Born in Estonia, Wagner fled with her minister father and other family members when the Soviet Union took over her country in the 1940s and Communists cracked down on religion. By age 10, she spoke four languages (Estonian, English, German, and Spanish) and had lived on three continents.  

As a result, Wagner’s interest in cultural diversity is lifelong and heartfelt. Working as a consultant to nongovernmental organizations all over the world, she spent 20 years gathering information for her book, a labor of love, she told me. She spent three years writing it. 
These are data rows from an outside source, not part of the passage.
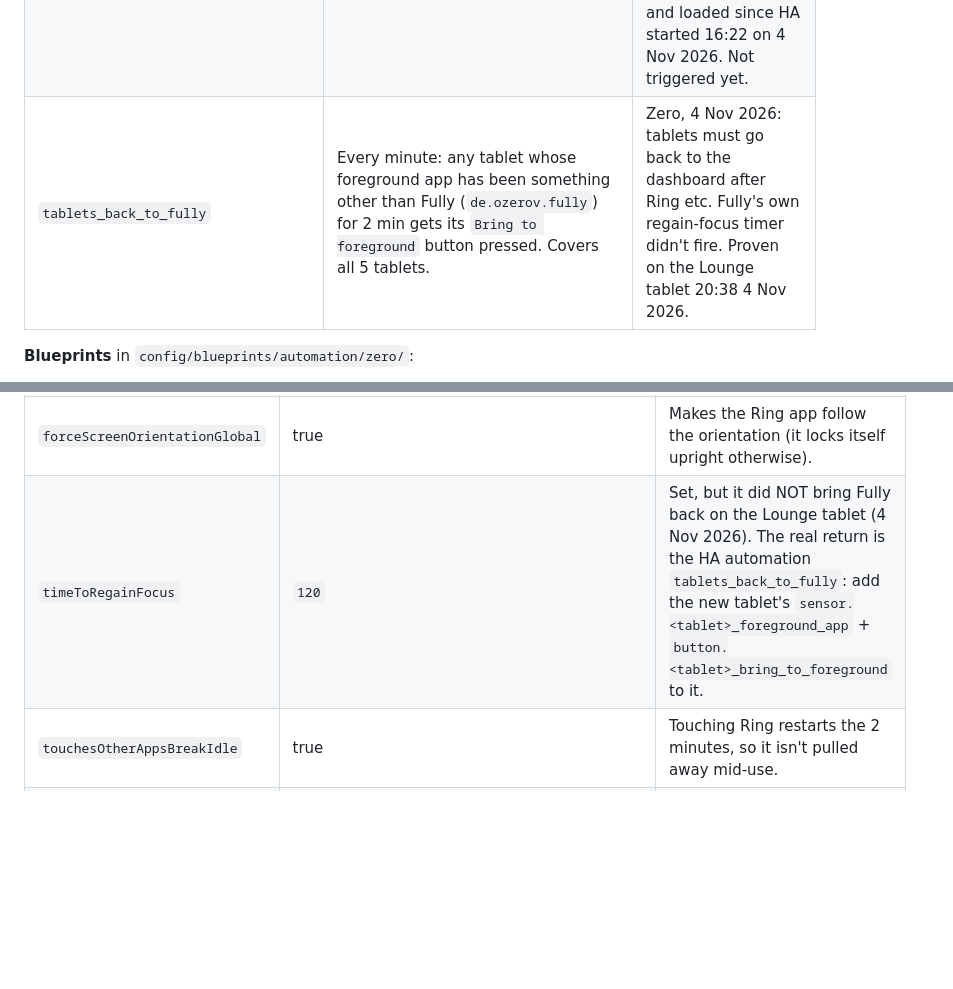
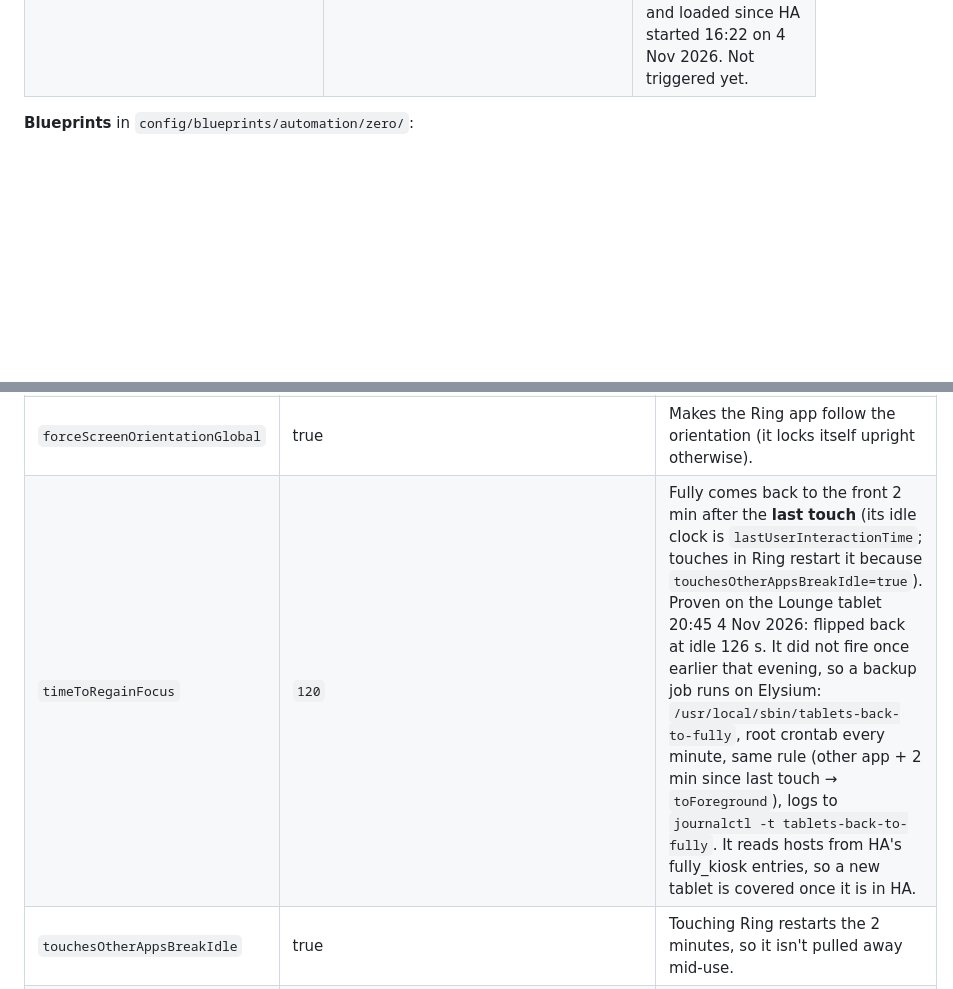
Before and after one commit to ErisTaylor-CognitoCoding/house-install-schedule, a Markdown page: HOW-THE-HOUSE-WORKS.md, 2 parts joined by grey strips. Drawn GitHub-style; blank space fills up the shorter version.

Commit message:
House doc: back-to-Fully is 2 min from last touch; backup cron job
Co-Authored-By: Claude Opus 5.5 <noreply@anthropic.com>
Claude-Session: https://claude.ai/code/session_012sbUjkJKD9WoKfcsq62Dkn

```diff
--- a/HOW-THE-HOUSE-WORKS.md
+++ b/HOW-THE-HOUSE-WORKS.md
@@ -207,7 +207,6 @@ HA area names: Living Room (alias Lounge), Kitchen, Master Bedroom, Bedroom 2 (S
 | `master_bedroom_radiator_schedule` | 06:00 → 20 °C, 09:00 → 14 °C. | He sleeps cold. |
 | `kitchen_radiator_schedule` | 06:00 → 17 °C, 22:00 → 14 °C. | Zero's schedule. |
 | `ring_push_watchdog` | Log "Shutting down push receiver" → reload the Ring entry after 2 min. | firebase_messaging gives up after 3 network errors. Needs `system_log: fire_event: true`, which is in config and loaded since HA started 16:22 on 4 Nov 2026. Not triggered yet. |
-| `tablets_back_to_fully` | Every minute: any tablet whose foreground app has been something other than Fully (`de.ozerov.fully`) for 2 min gets its `Bring to foreground` button pressed. Covers all 5 tablets. | Zero, 4 Nov 2026: tablets must go back to the dashboard after Ring etc. Fully's own regain-focus timer didn't fire. Proven on the Lounge tablet 20:38 4 Nov 2026. |
 
 **Blueprints** in `config/blueprints/automation/zero/`:
 - `fan_when_warm_and_occupied`: used by the Lounge only.
@@ -434,7 +433,7 @@ Set these on any new Fire tablet before calling it done. Values were read off li
 | `enablePopups` | true | HA opens url actions as a new window. Off = "popups and new tabs disabled". |
 | `forceScreenOrientation` | `3` (Reverse Portrait: power lead at the bottom) | Zero's choice, 4 Nov 2026. Values from Fully's own page: 0 Auto, 1 Portrait, 2 Landscape, 3 Reverse Portrait, 4 Reverse Landscape. Not on the Apolosign (landscape wall screen). |
 | `forceScreenOrientationGlobal` | true | Makes the Ring app follow the orientation (it locks itself upright otherwise). |
-| `timeToRegainFocus` | `120` | Set, but it did NOT bring Fully back on the Lounge tablet (4 Nov 2026). The real return is the HA automation `tablets_back_to_fully`: add the new tablet's `sensor.<tablet>_foreground_app` + `button.<tablet>_bring_to_foreground` to it. |
+| `timeToRegainFocus` | `120` | Fully comes back to the front 2 min after the **last touch** (its idle clock is `lastUserInteractionTime`; touches in Ring restart it because `touchesOtherAppsBreakIdle=true`). Proven on the Lounge tablet 20:45 4 Nov 2026: flipped back at idle 126 s. It did not fire once earlier that evening, so a backup job runs on Elysium: `/usr/local/sbin/tablets-back-to-fully`, root crontab every minute, same rule (other app + 2 min since last touch → `toForeground`), logs to `journalctl -t tablets-back-to-fully`. It reads hosts from HA's fully_kiosk entries, so a new tablet is covered once it is in HA. |
 | `touchesOtherAppsBreakIdle` | true | Touching Ring restarts the 2 minutes, so it isn't pulled away mid-use. |
 | Dashboard cameras | Every Ring camera card: `tap_action: url` → `intent:#Intent;package=com.ringapp.fire;end`; `camera_view: auto`. | |
 | Smoke alert | Add the tablet to `smoke_co_alarm_phone_alert` (screen on + overlay + TTS, and the overlay clear at the end). | Hall added 4 Nov 2026 as `*_fire_tablet_*_2`. |
```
Rather than divide the book into a country-by-country analysis as others have done, Wagner considers philanthropy in a broader context related to Spanish-speaking populations, African roots in America, the influence of Islam on Arab American philanthropy, Jewish traditions in philanthropy, Native American philanthropic traditions, giving by Asian and Pacific Islanders, and more. At the end of each chapter, she includes a short piece by one or more experts from those same cultural backgrounds who offer their own views of philanthropy.  

Reading the book, I’m struck that people around the globe are far more alike than different in their giving to help others. Philanthropy emerges as a universal human tendency. The biggest differences come from nuances such as whether a society places more weight on individual autonomy as Europeans and Americans tend to do, or whether decisions about giving and other matters are made in a more communal fashion, by or for a larger group. 

Another cultural difference related to charitable activity emerges in parts of the world where religion and charity are suppressed by totalitarian governments. But even in some of those regions, giving is still practiced, it’s just behind closed doors.

The United States is becoming more diverse, no question. Wagner cites a projection that the country’s white mainstream population will sink to half of all Americans by 2050. The most useful chapter in the book for charity leaders trying to get ahead of this trend by promoting diversity and inclusion is “The Culturally Proficient Professional and Nonprofit.” 

It is here that Wagner scours the professional literature for what other experts say about bridging differences among divergent cultures, outlines barriers to becoming culturally sensitive (e.g., “You forget to invest in relationships”), and offers lots of cautionary advice about things you shouldn’t do when working with culturally diverse donors and other constituents. 

The list of things to avoid is long, indeed: “Be cautious about calling prospects and clients by their first names,” “In some cultures, writing on a business card defaces it and is an insult,” “Avoid colloquialisms such as 'ya’ll,'” and the list goes on. That just underscores the fact that forming strong ties among people from vastly different backgrounds isn’t easy. Neither is engaging donors from other cultures in American-style philanthropy.    

At the very least, we’d all do well to keep in mind a quote Wagner cites from a travel writer: “The joy of travel is to let different cultures seep into your identity. It’s not to bring your own culture with you so you can inflict it on the native populace.”